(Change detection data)
= Beginning of Section =
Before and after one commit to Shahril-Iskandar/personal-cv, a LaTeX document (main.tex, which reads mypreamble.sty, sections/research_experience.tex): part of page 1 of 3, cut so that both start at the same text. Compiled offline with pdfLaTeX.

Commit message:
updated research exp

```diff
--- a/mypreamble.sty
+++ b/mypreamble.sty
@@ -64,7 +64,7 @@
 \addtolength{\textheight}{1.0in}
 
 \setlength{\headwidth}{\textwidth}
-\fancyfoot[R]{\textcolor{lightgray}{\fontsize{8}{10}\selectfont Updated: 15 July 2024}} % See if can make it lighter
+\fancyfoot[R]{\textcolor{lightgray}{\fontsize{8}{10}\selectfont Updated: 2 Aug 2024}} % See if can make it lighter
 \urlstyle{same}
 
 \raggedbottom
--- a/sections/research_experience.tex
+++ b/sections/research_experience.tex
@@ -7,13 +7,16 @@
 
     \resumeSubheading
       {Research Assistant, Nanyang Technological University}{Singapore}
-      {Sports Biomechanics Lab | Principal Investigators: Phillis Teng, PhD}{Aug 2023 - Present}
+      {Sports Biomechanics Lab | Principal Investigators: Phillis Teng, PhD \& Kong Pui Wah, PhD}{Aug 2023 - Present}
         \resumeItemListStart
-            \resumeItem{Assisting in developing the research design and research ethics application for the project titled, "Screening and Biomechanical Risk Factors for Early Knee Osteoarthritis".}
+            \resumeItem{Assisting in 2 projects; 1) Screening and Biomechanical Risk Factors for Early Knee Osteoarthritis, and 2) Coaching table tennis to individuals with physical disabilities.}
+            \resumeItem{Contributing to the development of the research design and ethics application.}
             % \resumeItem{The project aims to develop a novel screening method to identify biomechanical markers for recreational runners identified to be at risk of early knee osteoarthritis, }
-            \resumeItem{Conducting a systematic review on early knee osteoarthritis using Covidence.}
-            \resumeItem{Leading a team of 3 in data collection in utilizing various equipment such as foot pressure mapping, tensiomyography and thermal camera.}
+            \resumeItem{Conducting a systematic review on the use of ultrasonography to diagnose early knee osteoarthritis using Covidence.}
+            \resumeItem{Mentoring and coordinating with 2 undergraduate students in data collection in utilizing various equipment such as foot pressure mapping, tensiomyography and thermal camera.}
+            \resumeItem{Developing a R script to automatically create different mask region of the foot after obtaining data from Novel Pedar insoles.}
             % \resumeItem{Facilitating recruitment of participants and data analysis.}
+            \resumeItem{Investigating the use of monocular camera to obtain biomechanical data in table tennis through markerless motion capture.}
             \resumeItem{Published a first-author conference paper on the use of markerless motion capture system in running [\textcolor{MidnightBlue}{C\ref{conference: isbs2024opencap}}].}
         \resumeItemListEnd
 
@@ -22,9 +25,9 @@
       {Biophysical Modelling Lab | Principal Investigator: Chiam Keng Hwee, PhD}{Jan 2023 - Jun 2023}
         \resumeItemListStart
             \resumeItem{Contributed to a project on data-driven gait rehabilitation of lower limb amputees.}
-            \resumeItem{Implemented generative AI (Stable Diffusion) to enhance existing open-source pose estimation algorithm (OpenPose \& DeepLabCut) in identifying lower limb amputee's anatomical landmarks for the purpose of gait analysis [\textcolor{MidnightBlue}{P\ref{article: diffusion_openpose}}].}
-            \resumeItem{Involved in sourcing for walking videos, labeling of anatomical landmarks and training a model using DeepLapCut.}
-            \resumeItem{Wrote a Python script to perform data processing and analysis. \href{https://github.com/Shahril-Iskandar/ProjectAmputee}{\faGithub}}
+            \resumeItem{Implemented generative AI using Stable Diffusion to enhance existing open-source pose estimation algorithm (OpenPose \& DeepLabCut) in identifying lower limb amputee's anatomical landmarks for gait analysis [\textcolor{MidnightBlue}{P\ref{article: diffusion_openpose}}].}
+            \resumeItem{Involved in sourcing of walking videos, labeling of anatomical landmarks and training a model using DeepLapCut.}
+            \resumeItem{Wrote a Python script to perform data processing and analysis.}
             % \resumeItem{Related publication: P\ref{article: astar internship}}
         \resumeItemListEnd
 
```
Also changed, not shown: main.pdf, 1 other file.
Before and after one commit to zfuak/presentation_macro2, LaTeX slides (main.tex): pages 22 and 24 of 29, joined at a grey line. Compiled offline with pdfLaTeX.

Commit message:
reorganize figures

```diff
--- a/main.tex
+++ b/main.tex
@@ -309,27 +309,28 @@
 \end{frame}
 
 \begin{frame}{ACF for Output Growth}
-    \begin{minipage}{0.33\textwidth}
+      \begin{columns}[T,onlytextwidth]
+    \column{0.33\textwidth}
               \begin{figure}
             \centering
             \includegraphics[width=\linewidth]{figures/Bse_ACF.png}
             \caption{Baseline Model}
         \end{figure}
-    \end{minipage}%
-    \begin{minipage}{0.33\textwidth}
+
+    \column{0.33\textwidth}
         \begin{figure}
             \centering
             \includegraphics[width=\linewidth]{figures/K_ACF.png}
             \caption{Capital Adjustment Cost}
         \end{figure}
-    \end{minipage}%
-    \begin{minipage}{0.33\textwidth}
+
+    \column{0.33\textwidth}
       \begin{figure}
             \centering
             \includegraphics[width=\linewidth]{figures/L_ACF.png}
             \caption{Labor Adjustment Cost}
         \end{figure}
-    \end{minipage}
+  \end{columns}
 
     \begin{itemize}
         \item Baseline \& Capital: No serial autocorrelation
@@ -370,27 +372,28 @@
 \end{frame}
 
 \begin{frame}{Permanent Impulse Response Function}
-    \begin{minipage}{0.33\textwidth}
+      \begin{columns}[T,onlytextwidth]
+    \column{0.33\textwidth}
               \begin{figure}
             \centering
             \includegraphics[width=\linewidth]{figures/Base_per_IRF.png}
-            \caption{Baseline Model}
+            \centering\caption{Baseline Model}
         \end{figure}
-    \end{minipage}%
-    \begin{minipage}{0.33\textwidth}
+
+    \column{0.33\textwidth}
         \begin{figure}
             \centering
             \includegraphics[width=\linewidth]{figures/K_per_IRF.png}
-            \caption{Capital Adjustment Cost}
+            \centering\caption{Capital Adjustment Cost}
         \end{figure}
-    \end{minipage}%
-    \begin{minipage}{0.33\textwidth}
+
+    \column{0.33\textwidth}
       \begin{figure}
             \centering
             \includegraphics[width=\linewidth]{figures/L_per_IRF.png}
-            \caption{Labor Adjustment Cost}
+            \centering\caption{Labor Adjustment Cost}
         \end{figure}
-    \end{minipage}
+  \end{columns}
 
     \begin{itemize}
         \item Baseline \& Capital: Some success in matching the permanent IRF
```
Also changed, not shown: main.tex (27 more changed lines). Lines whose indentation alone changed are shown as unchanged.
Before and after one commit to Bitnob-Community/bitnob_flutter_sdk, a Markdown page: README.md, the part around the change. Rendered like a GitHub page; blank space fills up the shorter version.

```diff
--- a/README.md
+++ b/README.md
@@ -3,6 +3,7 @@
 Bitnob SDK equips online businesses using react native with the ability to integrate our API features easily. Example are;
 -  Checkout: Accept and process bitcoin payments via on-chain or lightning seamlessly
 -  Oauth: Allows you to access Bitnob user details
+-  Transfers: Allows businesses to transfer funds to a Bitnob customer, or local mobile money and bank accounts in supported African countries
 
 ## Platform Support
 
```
= End of Section =
▶ [Exercise instructions] Every line above that holds the word "Adjustment" needs to be copied.

▶ [Answer to this task]
             \caption{Capital Adjustment Cost}
             \caption{Labor Adjustment Cost}
-            \caption{Capital Adjustment Cost}
+            \centering\caption{Capital Adjustment Cost}
-            \caption{Labor Adjustment Cost}
+            \centering\caption{Labor Adjustment Cost}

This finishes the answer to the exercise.